December is a rough month for reading and, depending on the reader, any Christmas themed book undertaking may well keep you occupied well past the day of festivities. Hence Hark! The Herald Angels Scream was finished on New Year’s Eve. The best thing about it is the title, which isn’t exactly a shame, but this collection of vaguely Christmasy horror is a mixed-bag, and a randomly curated one at that. These eighteen stories range from twelve pages to novella length, and a lot of them have exactly the same ending: children dying, women screaming in another room or, often, an unholy combination of the two — and then, consecutively.
It’s not entirely clear why Hark! The Herald Angels Scream begins with a streak of its weakest stories, including a travel nightmare where the people “punished” for Christmas infractions are completely innocent. There are a few transferable curses on display, there’s a stern warning of the dangers of technology in that unbelievably accelerated way those sorts of stories take on, and also a bizarre entry in what is presumably a pre-existing world that remarkably little information exists about.
But Hark! The Herald Angels Scream is not without its gems: Jeff Strand’s brief “Good Deeds” is a genuinely amusing study of a truly awful Christmas song, which is particularly relevant to the last six weeks of the year when all of the music in public spaces is both a) about Christmas; and b) somehow something you’ve never heard before from that incredibly specific cottage industry; “It’s a Wonderful Knife”, editor Christopher Golden’s contribution, does more than coast on its title and offers a magical movie history time travel revenge tale; John McIlveen’s “Yankee Swap” is a seasonal Saw take that doesn’t quite stick the landing but is arresting up until that point; Tim Lebbon’s “Home” provides a post-apocalyptic ritual in a world that’s moved on; and it’s all tied together by Sarah Pinborough’s quite long “The Hangman’s Bride”, which starts with a chimney adventure and is almost as emphatic as Dickens at assuring us that Tiny Tim did NOT die by the end.

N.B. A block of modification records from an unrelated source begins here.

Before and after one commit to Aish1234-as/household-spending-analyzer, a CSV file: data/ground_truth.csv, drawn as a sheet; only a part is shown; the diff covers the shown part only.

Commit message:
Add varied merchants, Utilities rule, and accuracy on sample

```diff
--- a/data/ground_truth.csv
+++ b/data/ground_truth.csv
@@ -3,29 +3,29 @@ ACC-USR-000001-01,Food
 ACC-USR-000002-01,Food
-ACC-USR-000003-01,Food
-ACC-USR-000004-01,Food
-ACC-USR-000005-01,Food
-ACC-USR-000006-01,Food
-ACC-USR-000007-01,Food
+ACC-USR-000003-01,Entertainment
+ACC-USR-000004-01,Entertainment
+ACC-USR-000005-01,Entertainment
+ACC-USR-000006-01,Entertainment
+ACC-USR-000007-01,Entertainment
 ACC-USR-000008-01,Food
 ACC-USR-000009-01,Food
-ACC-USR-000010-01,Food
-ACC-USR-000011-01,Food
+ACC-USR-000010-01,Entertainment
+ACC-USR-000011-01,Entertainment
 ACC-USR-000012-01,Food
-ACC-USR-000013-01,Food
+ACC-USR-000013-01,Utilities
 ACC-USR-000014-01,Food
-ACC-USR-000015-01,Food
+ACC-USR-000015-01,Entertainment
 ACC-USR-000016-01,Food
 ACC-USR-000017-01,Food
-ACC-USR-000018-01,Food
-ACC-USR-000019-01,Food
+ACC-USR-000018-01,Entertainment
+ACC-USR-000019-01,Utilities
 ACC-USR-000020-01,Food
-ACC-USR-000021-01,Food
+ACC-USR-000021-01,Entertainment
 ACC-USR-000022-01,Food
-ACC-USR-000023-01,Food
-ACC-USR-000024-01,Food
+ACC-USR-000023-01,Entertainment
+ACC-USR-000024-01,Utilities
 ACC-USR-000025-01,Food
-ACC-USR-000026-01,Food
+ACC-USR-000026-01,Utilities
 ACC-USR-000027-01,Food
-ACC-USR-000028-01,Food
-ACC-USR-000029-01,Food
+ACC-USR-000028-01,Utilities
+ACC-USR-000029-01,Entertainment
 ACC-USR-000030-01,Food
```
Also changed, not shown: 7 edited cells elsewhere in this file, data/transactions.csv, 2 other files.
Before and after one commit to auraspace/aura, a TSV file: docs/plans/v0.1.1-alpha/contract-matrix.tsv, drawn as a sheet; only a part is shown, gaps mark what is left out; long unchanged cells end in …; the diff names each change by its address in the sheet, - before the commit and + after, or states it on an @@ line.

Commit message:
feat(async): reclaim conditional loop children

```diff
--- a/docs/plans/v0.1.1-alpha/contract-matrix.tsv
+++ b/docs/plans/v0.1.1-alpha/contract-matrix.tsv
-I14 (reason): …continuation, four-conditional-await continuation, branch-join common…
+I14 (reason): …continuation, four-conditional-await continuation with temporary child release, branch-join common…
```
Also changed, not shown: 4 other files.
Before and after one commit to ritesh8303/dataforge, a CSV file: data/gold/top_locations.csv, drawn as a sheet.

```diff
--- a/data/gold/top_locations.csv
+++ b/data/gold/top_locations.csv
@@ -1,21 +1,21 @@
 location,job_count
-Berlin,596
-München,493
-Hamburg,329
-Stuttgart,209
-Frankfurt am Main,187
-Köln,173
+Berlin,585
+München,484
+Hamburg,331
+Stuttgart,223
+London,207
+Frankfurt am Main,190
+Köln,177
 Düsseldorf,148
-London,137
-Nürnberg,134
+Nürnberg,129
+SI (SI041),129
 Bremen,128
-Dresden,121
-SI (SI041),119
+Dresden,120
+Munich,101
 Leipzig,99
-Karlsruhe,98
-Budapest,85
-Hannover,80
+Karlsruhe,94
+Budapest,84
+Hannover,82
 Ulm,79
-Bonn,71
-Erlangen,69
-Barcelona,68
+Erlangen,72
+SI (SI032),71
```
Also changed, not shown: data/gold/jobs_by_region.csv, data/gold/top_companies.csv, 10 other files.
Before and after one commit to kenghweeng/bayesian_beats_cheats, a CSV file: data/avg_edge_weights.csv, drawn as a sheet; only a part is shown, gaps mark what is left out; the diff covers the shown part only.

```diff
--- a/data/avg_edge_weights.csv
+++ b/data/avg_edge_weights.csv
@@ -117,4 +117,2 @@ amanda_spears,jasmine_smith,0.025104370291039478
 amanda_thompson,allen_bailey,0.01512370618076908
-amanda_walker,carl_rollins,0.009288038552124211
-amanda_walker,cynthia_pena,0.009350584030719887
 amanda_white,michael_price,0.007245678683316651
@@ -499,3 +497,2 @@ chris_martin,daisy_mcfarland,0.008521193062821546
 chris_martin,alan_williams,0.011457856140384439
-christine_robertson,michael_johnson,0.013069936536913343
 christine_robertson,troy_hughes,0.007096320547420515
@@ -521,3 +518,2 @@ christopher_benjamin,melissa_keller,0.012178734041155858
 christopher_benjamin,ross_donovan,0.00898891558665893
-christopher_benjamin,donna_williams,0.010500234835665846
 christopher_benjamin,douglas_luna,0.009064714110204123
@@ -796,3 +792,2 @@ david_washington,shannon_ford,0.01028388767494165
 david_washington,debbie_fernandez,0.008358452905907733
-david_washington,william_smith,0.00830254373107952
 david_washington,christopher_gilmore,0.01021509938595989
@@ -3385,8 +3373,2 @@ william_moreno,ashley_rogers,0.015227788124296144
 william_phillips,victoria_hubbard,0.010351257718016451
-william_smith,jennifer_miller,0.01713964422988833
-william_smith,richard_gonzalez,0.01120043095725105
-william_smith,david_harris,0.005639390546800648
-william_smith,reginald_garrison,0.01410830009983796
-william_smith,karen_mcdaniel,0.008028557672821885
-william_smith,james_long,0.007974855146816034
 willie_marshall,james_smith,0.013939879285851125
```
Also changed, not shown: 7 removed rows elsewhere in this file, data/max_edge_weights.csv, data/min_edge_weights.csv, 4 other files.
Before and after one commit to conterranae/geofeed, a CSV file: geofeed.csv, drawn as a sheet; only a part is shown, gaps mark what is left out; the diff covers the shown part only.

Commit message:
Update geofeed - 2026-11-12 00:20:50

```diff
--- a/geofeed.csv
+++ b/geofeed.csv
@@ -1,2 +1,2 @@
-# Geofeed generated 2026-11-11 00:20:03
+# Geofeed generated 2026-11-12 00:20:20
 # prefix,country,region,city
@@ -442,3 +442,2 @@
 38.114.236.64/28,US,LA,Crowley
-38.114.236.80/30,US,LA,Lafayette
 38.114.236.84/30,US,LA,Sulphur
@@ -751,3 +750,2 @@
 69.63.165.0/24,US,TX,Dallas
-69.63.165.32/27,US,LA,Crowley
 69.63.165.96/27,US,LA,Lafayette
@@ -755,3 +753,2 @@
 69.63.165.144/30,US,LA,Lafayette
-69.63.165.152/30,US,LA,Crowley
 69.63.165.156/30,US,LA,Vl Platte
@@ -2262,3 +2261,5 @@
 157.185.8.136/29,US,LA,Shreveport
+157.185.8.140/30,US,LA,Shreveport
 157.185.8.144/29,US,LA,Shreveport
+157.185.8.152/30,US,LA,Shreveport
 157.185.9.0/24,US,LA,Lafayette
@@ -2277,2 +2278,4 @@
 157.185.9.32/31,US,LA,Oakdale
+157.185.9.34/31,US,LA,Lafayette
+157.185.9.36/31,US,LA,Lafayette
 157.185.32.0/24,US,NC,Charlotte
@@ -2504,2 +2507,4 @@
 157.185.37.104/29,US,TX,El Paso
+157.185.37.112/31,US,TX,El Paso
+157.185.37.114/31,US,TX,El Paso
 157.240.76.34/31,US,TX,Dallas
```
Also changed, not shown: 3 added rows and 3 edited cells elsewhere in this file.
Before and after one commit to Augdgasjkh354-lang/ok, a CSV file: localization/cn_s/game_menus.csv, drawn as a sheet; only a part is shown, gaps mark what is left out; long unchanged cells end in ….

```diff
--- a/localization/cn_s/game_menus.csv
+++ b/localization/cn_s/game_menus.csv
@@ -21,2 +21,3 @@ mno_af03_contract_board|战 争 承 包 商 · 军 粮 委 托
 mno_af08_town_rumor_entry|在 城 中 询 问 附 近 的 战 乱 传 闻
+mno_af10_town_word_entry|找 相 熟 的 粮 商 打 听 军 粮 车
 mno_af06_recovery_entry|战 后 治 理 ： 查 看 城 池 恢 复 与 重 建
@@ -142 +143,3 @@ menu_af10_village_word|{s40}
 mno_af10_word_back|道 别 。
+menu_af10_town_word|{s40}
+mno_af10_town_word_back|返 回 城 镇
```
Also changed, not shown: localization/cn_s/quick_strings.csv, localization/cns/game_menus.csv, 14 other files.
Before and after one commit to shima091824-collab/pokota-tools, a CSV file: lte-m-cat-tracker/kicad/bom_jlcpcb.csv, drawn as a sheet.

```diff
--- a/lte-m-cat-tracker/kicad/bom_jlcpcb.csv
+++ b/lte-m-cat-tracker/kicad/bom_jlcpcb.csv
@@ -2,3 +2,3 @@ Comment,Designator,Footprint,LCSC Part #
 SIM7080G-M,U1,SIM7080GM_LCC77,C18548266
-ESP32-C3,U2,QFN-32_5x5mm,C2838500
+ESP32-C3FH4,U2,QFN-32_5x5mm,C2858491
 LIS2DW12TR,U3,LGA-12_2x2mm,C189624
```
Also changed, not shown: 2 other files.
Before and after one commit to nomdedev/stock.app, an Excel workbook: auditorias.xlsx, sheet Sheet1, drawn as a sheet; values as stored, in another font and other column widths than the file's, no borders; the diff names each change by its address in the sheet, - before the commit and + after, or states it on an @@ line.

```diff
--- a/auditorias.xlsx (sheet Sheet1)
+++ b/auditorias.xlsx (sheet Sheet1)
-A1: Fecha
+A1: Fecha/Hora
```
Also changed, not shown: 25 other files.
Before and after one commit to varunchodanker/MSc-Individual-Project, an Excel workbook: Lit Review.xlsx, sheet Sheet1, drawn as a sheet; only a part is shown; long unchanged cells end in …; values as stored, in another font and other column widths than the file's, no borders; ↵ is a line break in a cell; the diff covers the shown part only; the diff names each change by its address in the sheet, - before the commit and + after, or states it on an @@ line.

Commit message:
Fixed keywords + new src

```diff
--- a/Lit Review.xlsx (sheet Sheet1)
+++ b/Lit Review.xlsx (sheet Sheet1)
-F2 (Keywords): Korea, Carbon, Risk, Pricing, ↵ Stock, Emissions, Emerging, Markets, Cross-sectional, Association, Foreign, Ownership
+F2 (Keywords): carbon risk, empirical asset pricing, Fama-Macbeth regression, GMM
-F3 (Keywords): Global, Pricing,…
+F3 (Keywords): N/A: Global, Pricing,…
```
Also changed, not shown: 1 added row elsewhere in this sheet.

Hark! The Herald Angels Scream isn’t a consistent collection, and it’s not overly fun to dip in and out of, but there are a few pieces genuinely worth the time. It’s an impressive collection of authors, but apart from the final story there’s no logical order to proceedings. Horror and Christmas are bedfellows from way back — A Christmas Carol is a ghost story after all, and through it Dickens invented the modern conception of the day — but Hark! The Herald Angels Scream isn’t quite enough to put you in the festive mood enough in time for the day itself.